  • Pu’ili’ – Or “The Bamboo Rattle”; these are a pair of long, split bamboo sticks. They create a distinctly natural rattling sound and are normally played by women. 
  • Ohe Hano Ihu’ – “The Bamboo Nose Flute”; This is an ancient instrument from the Hawaiian Islands. It is as you would imagine played through the nose. 
  • Puniu – These are coconut shells that are forged into knee drums as well as many other instruments and percussion pieces. 
  • Conch Shell – This shell was traditionally used to call or summon the people of the tribe. Also known in New Zealand as the “Putona”. 
  • Slit Drums – These are often made from hollowed bamboo or other types of logs and produce a unique sound. Despite their name, they are not true drums but idiophones
  • Käla`au – These are tapping sticks which are used to produce a high pitched percussive beat. These are used in most Polynesian music and dance styles. 
  • Ipu – Otherwise known as Gourd drums. The come as a combined double drum (Ipu heke) or one single drum (Ipu heke ole). These are normally very pretty and traditional looking drums. 
  • The Jew’s Harp – This is a small instrument which fits in to your mouth and then the reed is plucked to produce a sound creating a very unique sound. This instrument appears frequently in Polynesian music. It is also called the “The Jaw Harp”. 
  • Ukulele – This small four-stringed instrument like a guitar can be heard extensively in Hawaiian music and is heard frequently throughout the world. It became popular in the United States one hundred year ago and has experienced a revival during the past 30 years, especially due to the huge commercial success of Israel "Big Iz" Kaʻanoʻi Kamakawiwoʻole and his version of the classic “Somewhere Over the Rainbow”.
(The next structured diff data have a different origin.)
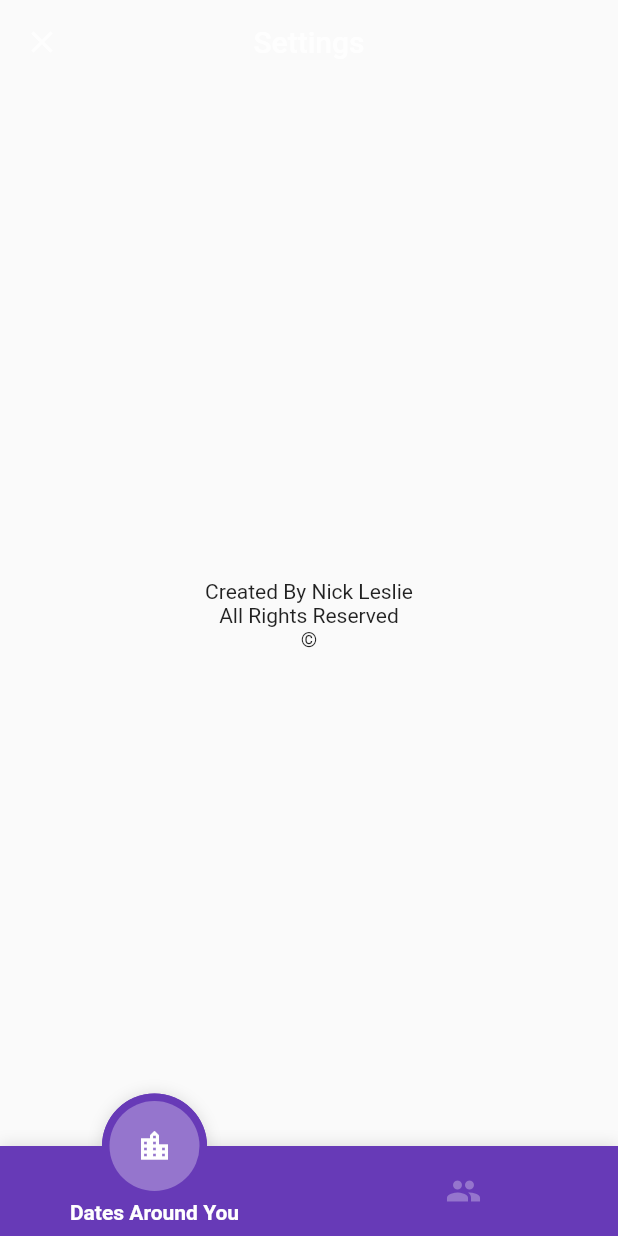
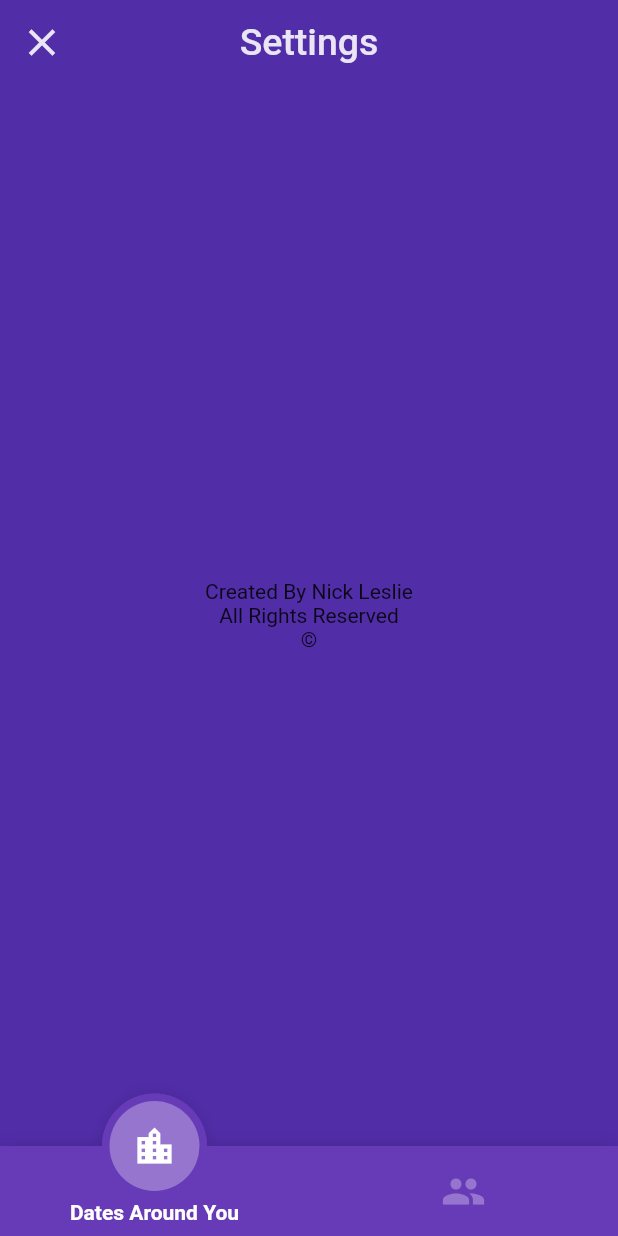
Before and after one commit to ncpleslie/date_night, a Flutter app: the screen it shows after launch, after a tap on the "settings" icon, on a phone screen of 412 x 824 dp. Run offline on Flutter 3.47's test engine with Material 2 defaults, Android fonts, the phone set to English and light mode, and no system bars; drawn by our look-alikes of fancy_bottom_navigation; our stand-ins replace auto_size_text, cached_network_image, cloud_firestore, confetti, firebase_core, flushbar and 5 more; missing offline and left inert: flutter_emoji; accounts and stored records are empty; network calls fail.

Commit message:
Added global theming

```diff
--- a/Client/app/lib/src/app.dart
+++ b/Client/app/lib/src/app.dart
@@ -1,11 +1,17 @@
+import 'package:date_night/src/routes/routes.dart';
+import 'package:date_night/src/screens/index.dart';
 import 'package:model/main.dart';
 import 'package:flutter/material.dart'
     show BuildContext, MaterialApp, StatelessWidget, Widget;
 import 'package:flutter/cupertino.dart';
 import 'package:scoped_model/scoped_model.dart';
 import './config/theme_data.dart';
-import './routes/route_generator.dart';
 
+/// This is not the main App.
+/// All changes here will have no effect
+/// on the application.
+/// Navigate to "index.dart" if changes
+/// need to be made.
 class App extends StatelessWidget {
   @override
   Widget build(BuildContext context) {
@@ -13,8 +19,10 @@ class App extends StatelessWidget {
       model: MainModel(),
       child: MaterialApp(
         title: 'Date Night',
-        theme: ThemeConfig.iOSTheme,
-        onGenerateRoute: RouteGenerator.routes,
+        theme: ThemeConfig.theme,
+        routes: <String, WidgetBuilder>{
+          Routes.Index: (BuildContext context) => Index(),
+        },
       ),
     );
   }
--- a/Client/app/lib/src/config/theme_data.dart
+++ b/Client/app/lib/src/config/theme_data.dart
@@ -1,8 +1,50 @@
 import 'package:flutter/material.dart';
 import 'package:flutter/cupertino.dart';
+import 'dart:io' show Platform;
 
 class ThemeConfig {
-  static ThemeData get iOSTheme => ThemeData(
+  static const Color _primary = Colors.deepPurple;
+  static final Color _accent = Colors.deepPurple[300];
+  static const Color _text = Colors.white;
+  static ThemeData get theme => Platform.isIOS ? iOSTheme : iOSTheme;
+
+  static final ThemeData iOSTheme = ThemeData(
+      backgroundColor: Colors.purple[500],
+      scaffoldBackgroundColor: Colors.deepPurple[700],
+      iconTheme: IconThemeData(color: Colors.white, size: 30),
+      errorColor: Colors.red,
+      brightness: Brightness.light,
+      primarySwatch: _primary,
+      primaryColor: _primary,
+      accentColor: _accent,
+      buttonColor: _primary,
+      cardTheme: CardTheme(
+          elevation: 0,
+          color: _accent,
+          shape: RoundedRectangleBorder(
+            borderRadius: BorderRadius.circular(15.0),
+          )),
+      dialogBackgroundColor: _accent,
+      primaryTextTheme: TextTheme(
+        subtitle1: TextStyle(color: _text, fontSize: 12.0),
+        subtitle2: TextStyle(
+            color: _text, fontSize: 12.0, fontWeight: FontWeight.bold),
+        bodyText1: TextStyle(color: _text, fontSize: 24.0),
+        headline6: TextStyle(color: _text, fontSize: 25.0),
+        headline5: TextStyle(color: _text, fontSize: 40.0),
+      ),
+      dialogTheme: DialogTheme(
+          shape: RoundedRectangleBorder(
+              borderRadius: BorderRadius.all(Radius.circular(6.0)))),
+      floatingActionButtonTheme: FloatingActionButtonThemeData(
+          elevation: 0, backgroundColor: CupertinoColors.activeBlue),
+      buttonTheme: ButtonThemeData(
+          buttonColor: _primary,
+          shape: RoundedRectangleBorder(
+              borderRadius: BorderRadius.all(Radius.circular(6.0)))),
+      appBarTheme: AppBarTheme(color: _primary, elevation: 0));
+
+  static final ThemeData androidTheme = ThemeData(
     brightness: Brightness.light,
     primarySwatch: Colors.deepPurple,
     primaryColor: Colors.deepPurple,
--- a/Client/app/lib/src/screens/index.dart
+++ b/Client/app/lib/src/screens/index.dart
@@ -1,3 +1,4 @@
+import 'package:date_night/src/config/theme_data.dart';
 import 'package:date_night/src/screens/plan_a_date/pick_date_type.dart';
 import 'package:flutter/material.dart';
 import 'package:flutter/cupertino.dart';
@@ -64,6 +65,7 @@ class _IndexState extends State<Index> {
           child: TickerMode(
             enabled: currentPage == 0,
             child: MaterialApp(
+                theme: ThemeConfig.theme,
                 home: DatesAroundPage(),
                 onGenerateRoute: RouteGenerator.routes),
           ),
@@ -73,7 +75,9 @@ class _IndexState extends State<Index> {
           child: TickerMode(
             enabled: currentPage == 1,
             child: MaterialApp(
-                home: PickDateType(), onGenerateRoute: RouteGenerator.routes),
+                theme: ThemeConfig.theme,
+                home: PickDateType(),
+                onGenerateRoute: RouteGenerator.routes),
           ),
         ),
       ],
--- a/Client/app/lib/src/screens/plan_a_date/pick_date_type.dart
+++ b/Client/app/lib/src/screens/plan_a_date/pick_date_type.dart
@@ -73,11 +73,14 @@ class _PickDateTypeState extends State<PickDateType> {
               width: MediaQuery.of(context).size.width * 0.9,
               height: 175.0,
               child: Card(
-                elevation: 10,
-                color: Colors.deepPurple[300],
+                elevation: Theme.of(context).cardTheme.elevation,
+                shape: Theme.of(context).cardTheme.shape,
+                color: Theme.of(context).cardTheme.color,
                 margin: const EdgeInsets.all(20.0),
                 child: TextButton(
-                  style: TextButton.styleFrom(primary: Colors.black),
+                  style: TextButton.styleFrom(
+                      primary:
+                          Theme.of(context).primaryTextTheme.headline6.color),
                   onPressed: onPressed,
                   child: Padding(
                     padding: const EdgeInsets.only(
@@ -91,18 +94,14 @@ class _PickDateTypeState extends State<PickDateType> {
                           softWrap: true,
                           maxLines: 1,
                           textAlign: TextAlign.center,
-                          style: const TextStyle(
-                            fontSize: 24.0,
-                          ),
+                          style: Theme.of(context).primaryTextTheme.bodyText1,
                         ),
                         AutoSizeText(
                           subtitle,
                           softWrap: true,
                           maxLines: 3,
                           textAlign: TextAlign.center,
-                          style: const TextStyle(
-                            fontSize: 12.0,
-                          ),
+                          style: Theme.of(context).primaryTextTheme.subtitle1,
                         ),
                       ],
                     ),
--- a/Client/app/lib/src/screens/plan_a_date/single/plan_a_date_single.dart
+++ b/Client/app/lib/src/screens/plan_a_date/single/plan_a_date_single.dart
@@ -47,9 +47,9 @@ class _PlanADateState extends State<PlanADateSingle> {
   Widget _buildFinishButton(MainModel model) {
     return model.isAnyEditorsListValid()
         ? FloatingActionButton(
-            child: const Icon(
+            child: Icon(
               Icons.keyboard_arrow_right,
-              size: 30,
+              size: Theme.of(context).iconTheme.size,
             ),
             onPressed: _navigateToNext,
           )
--- a/Client/app/lib/src/widgets/custom_app_bar.dart
+++ b/Client/app/lib/src/widgets/custom_app_bar.dart
@@ -19,9 +19,10 @@ class CustomAppBar extends StatelessWidget {
     return AppBar(
         title: Text(name),
         centerTitle: true,
-        elevation: 0,
-        backgroundColor:
-            this.transparent ? Colors.transparent : Colors.deepPurple,
+        elevation: Theme.of(context).appBarTheme.elevation,
+        backgroundColor: this.transparent
+            ? Colors.transparent
+            : Theme.of(context).appBarTheme.color,
         toolbarOpacity: 0.7,
         actions: icon != null ? <Widget>[icon] : null);
   }
--- a/Client/app/lib/src/widgets/date_add_idea_card.dart
+++ b/Client/app/lib/src/widgets/date_add_idea_card.dart
@@ -34,7 +34,7 @@ class DateAddIdeaCard extends StatelessWidget {
         padding: const EdgeInsets.only(right: 20.0),
         width: MediaQuery.of(context).size.width / 2,
         alignment: Alignment.centerRight,
-        color: Colors.red,
+        color: Theme.of(context).errorColor,
         child: const Icon(
           Icons.delete,
           size: 40.0,
--- a/Client/app/lib/src/widgets/dates_around_listview.dart
+++ b/Client/app/lib/src/widgets/dates_around_listview.dart
@@ -39,8 +39,8 @@ class _DatesAroundListViewState extends State<DatesAroundListView> {
         return SmartRefresher(
           enablePullDown: true,
           enablePullUp: true,
-          header: const WaterDropHeader(
-            waterDropColor: Colors.deepPurple,
+          header: WaterDropHeader(
+            waterDropColor: Theme.of(context).primaryColor,
           ),
           footer:
               CustomFooter(builder: (BuildContext context, LoadStatus status) {
--- a/Client/app/lib/src/widgets/empty_screen_icon.dart
+++ b/Client/app/lib/src/widgets/empty_screen_icon.dart
@@ -18,11 +18,13 @@ class EmptyScreenIcon extends StatelessWidget {
       mainAxisAlignment: MainAxisAlignment.center,
       crossAxisAlignment: CrossAxisAlignment.center,
       children: <Widget>[
-        Icon(icon, color: Colors.white),
+        Icon(icon,
+            color: Theme.of(context).iconTheme.color,
+            size: Theme.of(context).iconTheme.size),
         Text(
           text,
           textAlign: TextAlign.center,
-          style: const TextStyle(color: Colors.white),
+          style: Theme.of(context).primaryTextTheme.subtitle1,
         )
       ],
     );
--- a/Client/app/lib/src/widgets/page_background.dart
+++ b/Client/app/lib/src/widgets/page_background.dart
@@ -27,8 +27,8 @@ class _PageBackgroundState extends State<PageBackground>
 
   @override
   Widget build(BuildContext context) {
-    final Color gradientStart = Colors.deepPurple[700];
-    final Color gradientEnd = Colors.purple[500];
+    final Color gradientStart = Theme.of(context).scaffoldBackgroundColor;
+    final Color gradientEnd = Theme.of(context).backgroundColor;
     return AnimatedBuilder(
       animation: _controller,
       builder: (BuildContext context, Widget child) {
--- a/Client/app/lib/src/widgets/shimmer_dates_around_listview.dart
+++ b/Client/app/lib/src/widgets/shimmer_dates_around_listview.dart
@@ -17,8 +17,8 @@ class ShimmerDatesAroundListView extends StatelessWidget {
         offset += 10;
         time = time + offset;
         return Shimmer.fromColors(
-            highlightColor: Colors.deepPurple,
-            baseColor: Colors.deepPurple[300],
+            highlightColor: Theme.of(context).primaryColor,
+            baseColor: Theme.of(context).accentColor,
             period: Duration(milliseconds: time),
             child: _card(context));
       },
@@ -38,7 +38,8 @@ class ShimmerDatesAroundListView extends StatelessWidget {
               width: MediaQuery.of(context).size.width * 0.9,
               height: 175.0,
               child: Card(
-                color: Colors.deepPurple[300],
+                color: Theme.of(context).cardTheme.color,
+                shape: Theme.of(context).cardTheme.shape,
                 margin: const EdgeInsets.all(20.0),
                 child: Padding(
                     padding: const EdgeInsets.only(
--- a/Client/app/pubspec.yaml
+++ b/Client/app/pubspec.yaml
@@ -42,6 +42,7 @@ dependencies:
   confetti: 0.5.4+1
   timeago: 2.0.29
   flushbar: 1.10.4
+  timeline_tile: 1.0.0
 
 dev_dependencies:
   flutter_test:
```
Also changed, not shown: Client/app/lib/src/screens/plan_a_date/loading.dart (+2 -5 lines), Client/app/lib/src/screens/plan_a_date/results.dart (+20 -12 lines), Client/app/lib/src/widgets/custom_fab.dart (+4 -3 lines), Client/app/lib/src/widgets/date_add_dialog.dart (+6 -4 lines), Client/app/lib/src/widgets/date_add_dialog_button.dart (+5 -4 lines), Client/app/lib/src/widgets/dates_around_card.dart (+26 -29 lines), Client/app/lib/src/widgets/selection_button.dart (+6 -5 lines), Client/app/pubspec.lock. Lines whose indentation alone changed are shown as unchanged.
Modern Polynesian Music

Some Polynesian bands and artists have become better known over the years, including Big Iz, Don Ho or the fantastically addictive Te Vaka.


Te Vaka is a group of eleven musicians and dancers from TokelauTuvaluSamoaCook Islands, and New Zealand formed in 1997.  Te Vaka are the epitome of everything that is the brilliance of Polynesian music. Their music ranges from up-beat dances (their song “Pate Pate”, see below) or love songs such as “Tamahana” (which was the theme song for the film "The Legend of Johnny Lingo"). This band manages to consistently create native-inspired originality in a music world filled to the brim with passing fashions and crazes.

Most recently the band’s founder, lead singer and songwriter Opetaia Foa'i collaborated with the celebrated writer of musicals “Into the Heights” and “Hamilton”, Lin-Manuel Miranda, to produce the music for the new animated Disney movie “Moana” and the results were spectacular.


The band uses instruments such as the “pate” which is a type of slit drum hollowed out of a log, “pa’u” an indigenous goat skin conga and bass drums to achieve their unique sound. They also use a very powerful chanting singing style which helps to transport your mind straight to the islands where the songs have been written.

If you want to understand the Polynesian islands on a deeper level, their music is a great place to start!